(Itemized modification records)
──────────
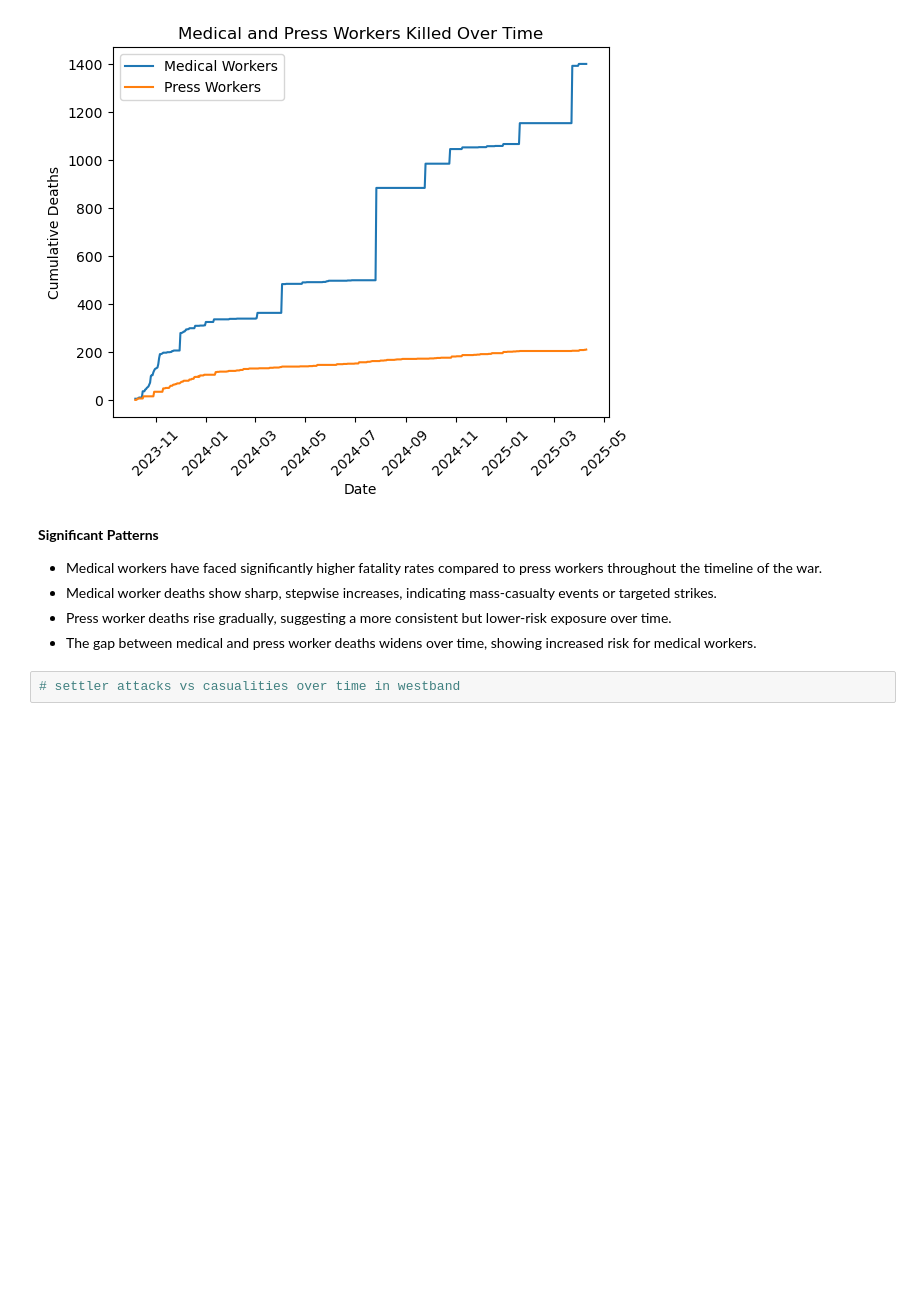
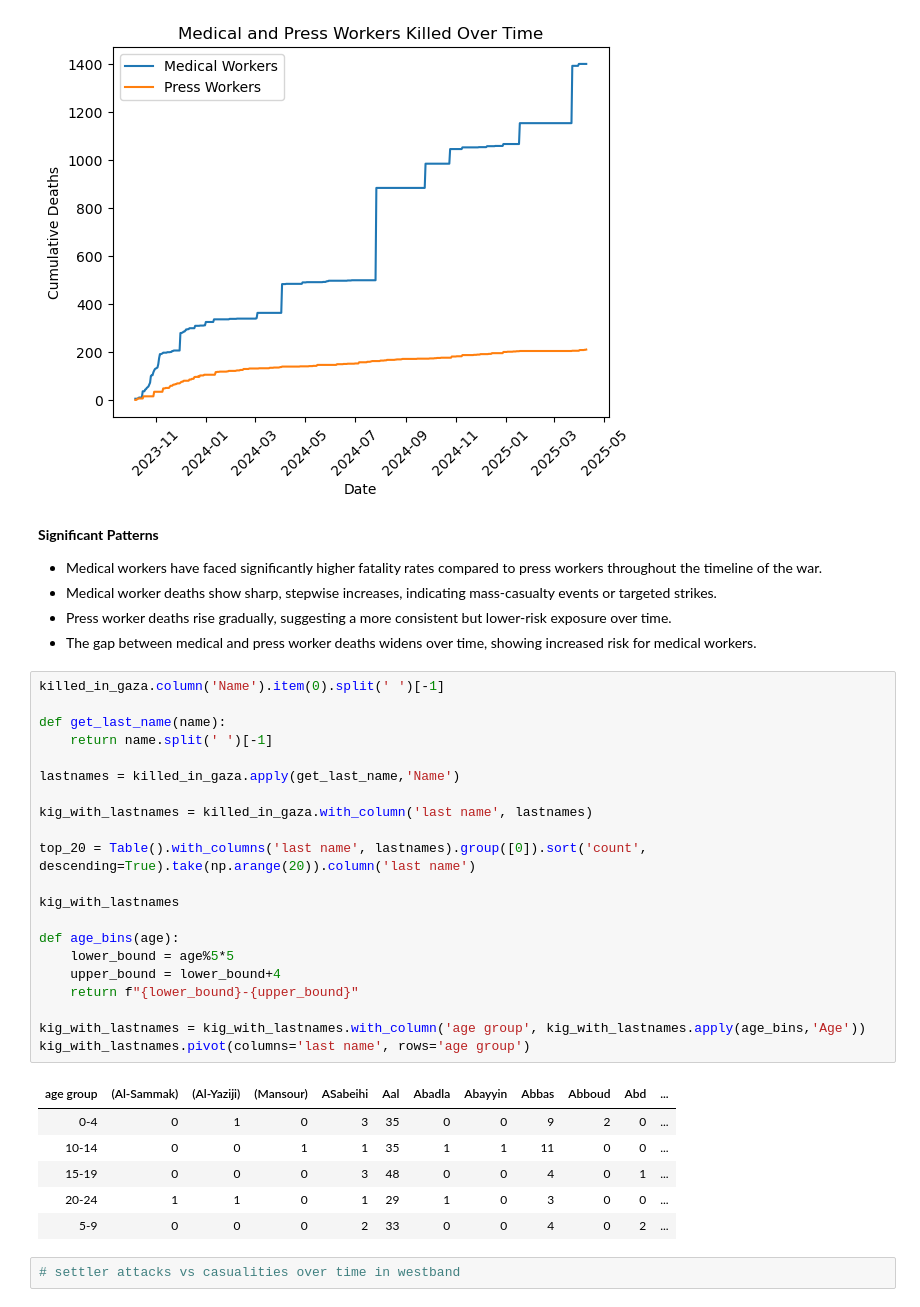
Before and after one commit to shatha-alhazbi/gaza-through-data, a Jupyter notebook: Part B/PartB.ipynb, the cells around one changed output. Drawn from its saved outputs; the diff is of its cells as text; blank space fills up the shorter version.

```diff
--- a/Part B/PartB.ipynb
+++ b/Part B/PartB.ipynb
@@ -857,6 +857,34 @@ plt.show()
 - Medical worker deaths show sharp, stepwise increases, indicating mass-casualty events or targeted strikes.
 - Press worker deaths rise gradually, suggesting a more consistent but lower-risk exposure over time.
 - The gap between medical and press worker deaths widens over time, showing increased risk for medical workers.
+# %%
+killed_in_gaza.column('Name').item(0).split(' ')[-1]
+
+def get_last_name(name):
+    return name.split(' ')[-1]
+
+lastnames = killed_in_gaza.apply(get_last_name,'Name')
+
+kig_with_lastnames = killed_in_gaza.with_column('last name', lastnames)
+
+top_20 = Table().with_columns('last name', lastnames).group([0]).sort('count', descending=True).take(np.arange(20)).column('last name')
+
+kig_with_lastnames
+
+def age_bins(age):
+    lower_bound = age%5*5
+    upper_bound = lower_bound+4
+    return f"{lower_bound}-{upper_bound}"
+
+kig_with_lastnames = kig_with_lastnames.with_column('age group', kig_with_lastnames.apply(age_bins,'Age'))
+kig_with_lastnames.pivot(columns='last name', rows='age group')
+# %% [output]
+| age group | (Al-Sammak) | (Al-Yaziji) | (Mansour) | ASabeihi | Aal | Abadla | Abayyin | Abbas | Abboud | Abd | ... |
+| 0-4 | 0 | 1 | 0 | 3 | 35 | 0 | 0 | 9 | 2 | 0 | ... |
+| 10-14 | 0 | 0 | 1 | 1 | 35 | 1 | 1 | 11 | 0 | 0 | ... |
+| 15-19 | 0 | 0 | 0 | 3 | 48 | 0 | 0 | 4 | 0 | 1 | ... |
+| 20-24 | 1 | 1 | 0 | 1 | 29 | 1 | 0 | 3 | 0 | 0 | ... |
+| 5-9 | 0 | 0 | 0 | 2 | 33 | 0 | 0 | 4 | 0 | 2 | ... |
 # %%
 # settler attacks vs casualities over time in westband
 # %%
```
──────────
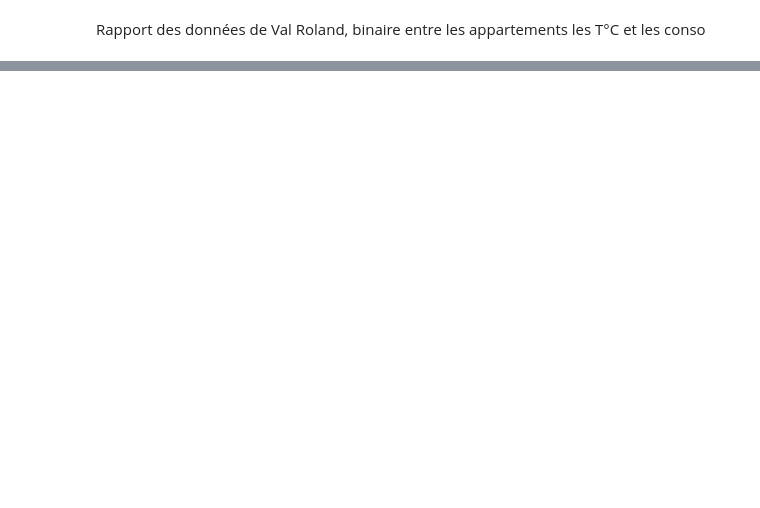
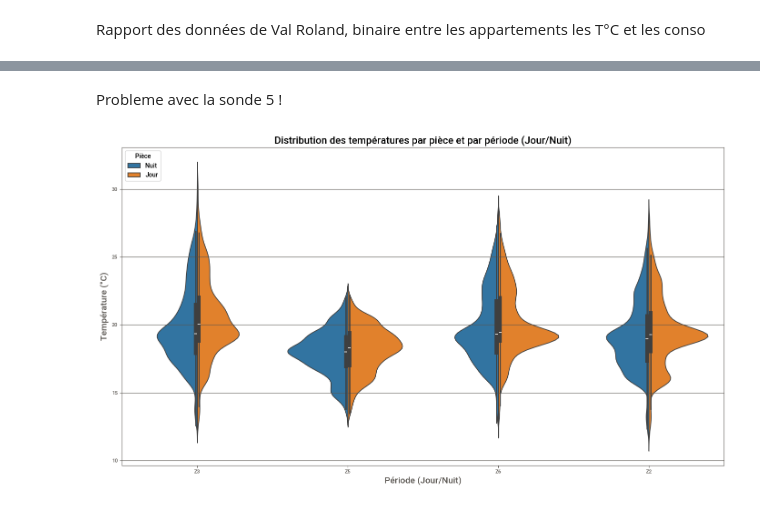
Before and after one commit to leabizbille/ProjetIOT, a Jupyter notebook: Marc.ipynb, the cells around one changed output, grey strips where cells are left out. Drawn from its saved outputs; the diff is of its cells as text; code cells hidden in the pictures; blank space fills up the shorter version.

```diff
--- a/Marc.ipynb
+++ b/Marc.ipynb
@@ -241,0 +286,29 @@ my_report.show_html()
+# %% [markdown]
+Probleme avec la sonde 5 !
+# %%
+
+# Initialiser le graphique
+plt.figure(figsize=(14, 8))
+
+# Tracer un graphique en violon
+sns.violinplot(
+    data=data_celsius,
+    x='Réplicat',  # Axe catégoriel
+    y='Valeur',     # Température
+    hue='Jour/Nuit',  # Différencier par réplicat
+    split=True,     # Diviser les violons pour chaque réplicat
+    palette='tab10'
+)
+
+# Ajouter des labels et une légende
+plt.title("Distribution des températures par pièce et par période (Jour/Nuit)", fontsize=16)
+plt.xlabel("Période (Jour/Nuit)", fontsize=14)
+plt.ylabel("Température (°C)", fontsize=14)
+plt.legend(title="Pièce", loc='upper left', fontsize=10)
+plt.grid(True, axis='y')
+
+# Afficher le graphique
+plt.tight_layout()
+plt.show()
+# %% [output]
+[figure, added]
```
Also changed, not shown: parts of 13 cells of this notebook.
──────────
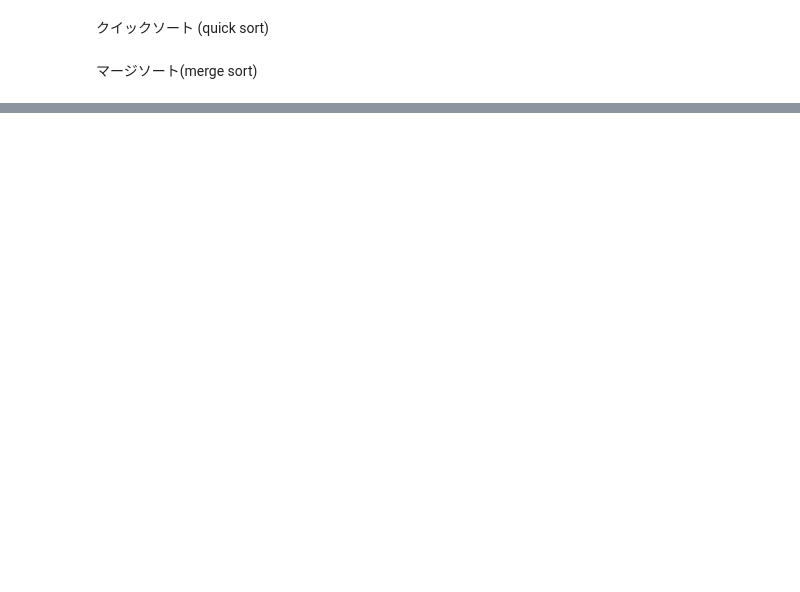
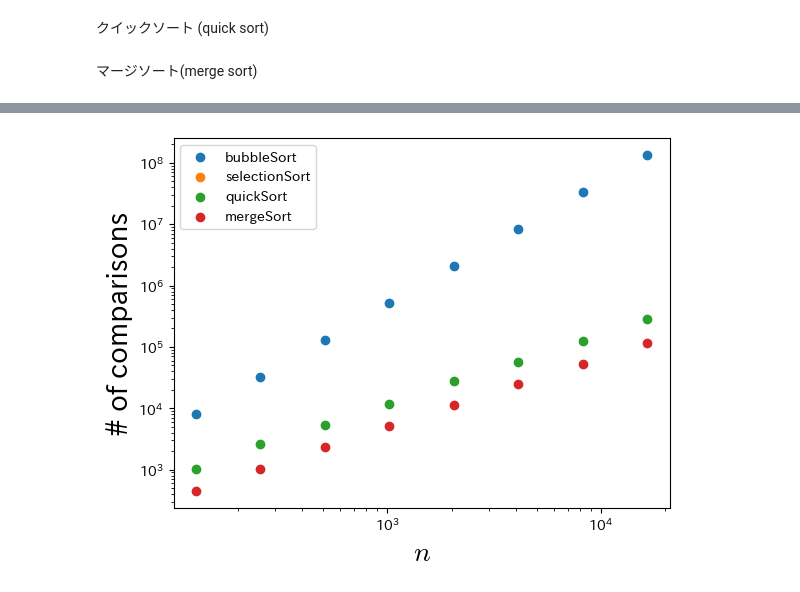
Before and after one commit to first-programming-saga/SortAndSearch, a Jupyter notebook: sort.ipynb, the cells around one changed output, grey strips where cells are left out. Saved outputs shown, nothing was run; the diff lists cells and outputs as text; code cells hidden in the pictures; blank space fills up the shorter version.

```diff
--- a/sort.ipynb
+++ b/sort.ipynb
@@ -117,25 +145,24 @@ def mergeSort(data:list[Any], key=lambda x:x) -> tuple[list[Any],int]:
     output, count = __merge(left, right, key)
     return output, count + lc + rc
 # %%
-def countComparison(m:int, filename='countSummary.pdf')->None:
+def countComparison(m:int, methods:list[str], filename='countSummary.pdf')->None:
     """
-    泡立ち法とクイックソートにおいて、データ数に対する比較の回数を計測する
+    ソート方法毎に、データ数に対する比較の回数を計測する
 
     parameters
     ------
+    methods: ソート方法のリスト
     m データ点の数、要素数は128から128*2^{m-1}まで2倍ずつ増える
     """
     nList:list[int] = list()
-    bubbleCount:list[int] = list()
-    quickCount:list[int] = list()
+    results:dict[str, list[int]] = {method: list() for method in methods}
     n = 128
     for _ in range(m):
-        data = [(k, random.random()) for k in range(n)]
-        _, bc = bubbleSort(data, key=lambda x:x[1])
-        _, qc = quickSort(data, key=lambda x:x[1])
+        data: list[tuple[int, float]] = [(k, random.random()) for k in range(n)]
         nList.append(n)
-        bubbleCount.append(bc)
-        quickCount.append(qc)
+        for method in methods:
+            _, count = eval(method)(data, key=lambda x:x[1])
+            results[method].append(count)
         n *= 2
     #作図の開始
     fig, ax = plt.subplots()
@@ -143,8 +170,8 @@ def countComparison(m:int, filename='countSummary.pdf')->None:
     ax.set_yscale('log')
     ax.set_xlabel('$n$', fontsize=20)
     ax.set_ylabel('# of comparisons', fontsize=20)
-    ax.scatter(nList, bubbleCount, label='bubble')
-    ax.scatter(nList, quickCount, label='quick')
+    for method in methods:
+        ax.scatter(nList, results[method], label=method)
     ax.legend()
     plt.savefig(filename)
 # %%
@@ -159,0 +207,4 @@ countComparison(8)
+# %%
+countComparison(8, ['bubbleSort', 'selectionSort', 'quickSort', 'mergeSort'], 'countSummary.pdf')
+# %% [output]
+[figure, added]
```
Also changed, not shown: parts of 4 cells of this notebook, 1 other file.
──────────
Across the records, count each line that holds the string "methods". Respond with the number only.

5